With the arrival of the railways in Plymouth in the middle of the last century, the South Devon Railway Co, dug a large tunnel under Mutley Plain. On its west side soon after appeared Mutley Station, which remained open until 1939. In recent years this tunnel has been extended a little by the building of Mutley’s multi-storey car park.
The view as seen here is taken from almost directly above this tunnel upon which has also stood since 1869 the impressive Mutley Baptist Church. It was built from the designs of Messrs Ambrose and Snell at a cost of nearly £8,000, and fronting as it does onto one of Plymouth’s main thoroughfares, few people ever manage to take in all of this grand structure in one glance.
As far as the West Country is concerned the design of this church is believed to be unique and certainly the only other type of building I can think of where ‘the front elevation consists of a pediment over a large arched recess flanked by two quasi-towers with high pitched truncated slate roofs’ is a Toytown one made of children’s wooden building blocks. Here, however, the main structural features are of Portland Stone, the front steps and slabs are Cornish granite, while blue Pomphlett limestone makes up the walls.
Opened on Thursday, 11th November 1869, the church was Plymouth’s second Baptist Chapel and for several years it was jointly ministered in the shadow of the earlier George Street Chapel. In 1876, however, it was decided that Mutley, originally designed as a kind of overspill chapel, should go it alone. Consequently in July that year the Rev, Benwell Bird, of Birmingham, became the parish’s first pastor. A popular figure, Mr. Bird remained in Plymouth until his death in 1920 and although he had long since retired (1900) he did return for a brief period during the Great War when the Rev W. Vaughan King served in France for two years as the United Army Board Chaplain. Mr. King was the third minister at Mutley, having taken over in 1914 from Rev. Bell Johnson. Messrs. Franklin (1923), Grey (1932), Gladstone (1955), and Wright (1960) followed, and then in 1966 the present incumbent, the jolly Philip Withers, was called to the ministry.

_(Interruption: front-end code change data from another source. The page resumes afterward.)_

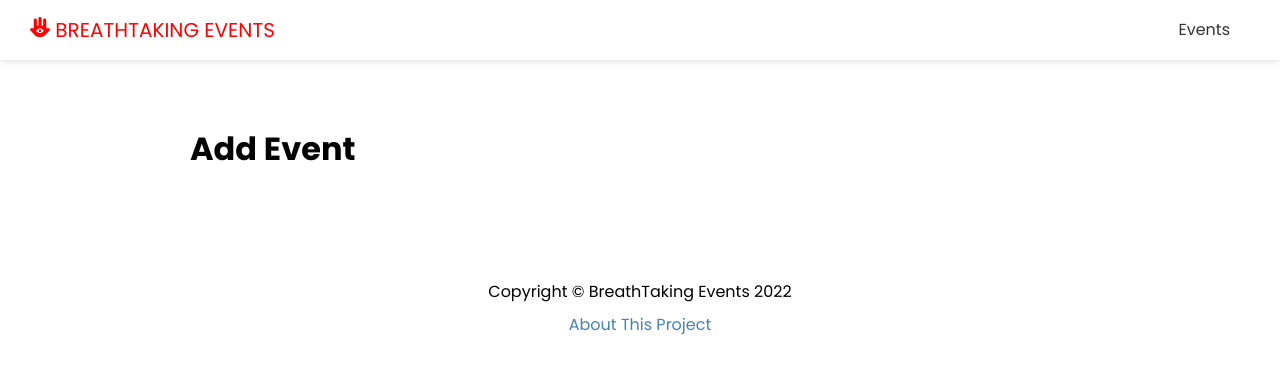
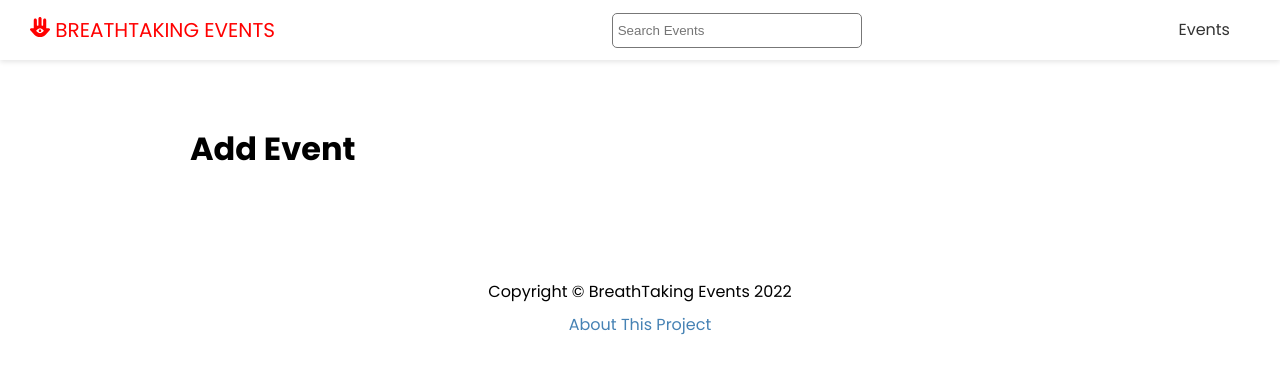
Before and after one commit to krutulkamil/bt-events, a Next.js app in the folder bt-events-frontend/: page /events/add in a window 1280 px wide. Shown: the top 374 px of the page. Built offline with nearby package versions, Linux system fonts and the light colour scheme.

Commit message:
Search component

```diff
--- a/bt-events-frontend/components/Header.js
+++ b/bt-events-frontend/components/Header.js
@@ -1,6 +1,7 @@
 import { FaHamsa } from 'react-icons/fa'
 import Link from 'next/link';
 import styles from '@/styles/Header.module.css';
+import Search from "@/components/Search";
 
 const Header = () => {
     return (
@@ -12,6 +13,8 @@
                         BreathTaking Events</a>
                 </Link>
             </div>
+
+            <Search />
 
             <nav>
                 <ul>
--- /dev/null
+++ b/bt-events-frontend/components/Search.js
@@ -0,0 +1,30 @@
+import React, {useState} from 'react';
+import {useRouter} from 'next/router';
+import styles from '@/styles/Search.module.css';
+
+const Search = () => {
+    const [term, setTerm] = useState('');
+
+    const router = useRouter();
+
+    const handleSubmit = (e) => {
+        e.preventDefault();
+        router.push(`/events/search?term=${term}`);
+        setTerm('');
+    };
+
+    return (
+        <div className={styles.search}>
+            <form onSubmit={handleSubmit}>
+                <input
+                    type="text"
+                    value={term}
+                    onChange={(e) => setTerm(e.target.value)}
+                    placeholder="Search Events"
+                />
+            </form>
+        </div>
+    );
+};
+
+export default Search;
--- a/bt-events-frontend/package.json
+++ b/bt-events-frontend/package.json
@@ -9,6 +9,7 @@
   },
   "dependencies": {
     "next": "12.0.7",
+    "qs": "^6.10.2",
     "react": "17.0.2",
     "react-dom": "17.0.2",
     "react-icons": "^4.3.1"
--- /dev/null
+++ b/bt-events-frontend/styles/Search.module.css
@@ -0,0 +1,7 @@
+.search input {
+    width: 250px;
+    height: 35px;
+    padding: 5px;
+    border: 1px solid #777;
+    border-radius: 5px;
+}
```
Also changed, not shown: bt-events-frontend/pages/events/search.js (added, +61 -0 lines), 1 other file (tests, documents, lock files or other folders).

During the Second World War the time came for Mutley to play host to the George Street parishioners as their chapel sadly fell victim to the bombing, and indeed on more than one occasion Mutley itself was only spared from destruction by the efficient handling of incendiaries. However, survive it did and today the church, having successfully celebrated its centenary, has only pigeons to contend with.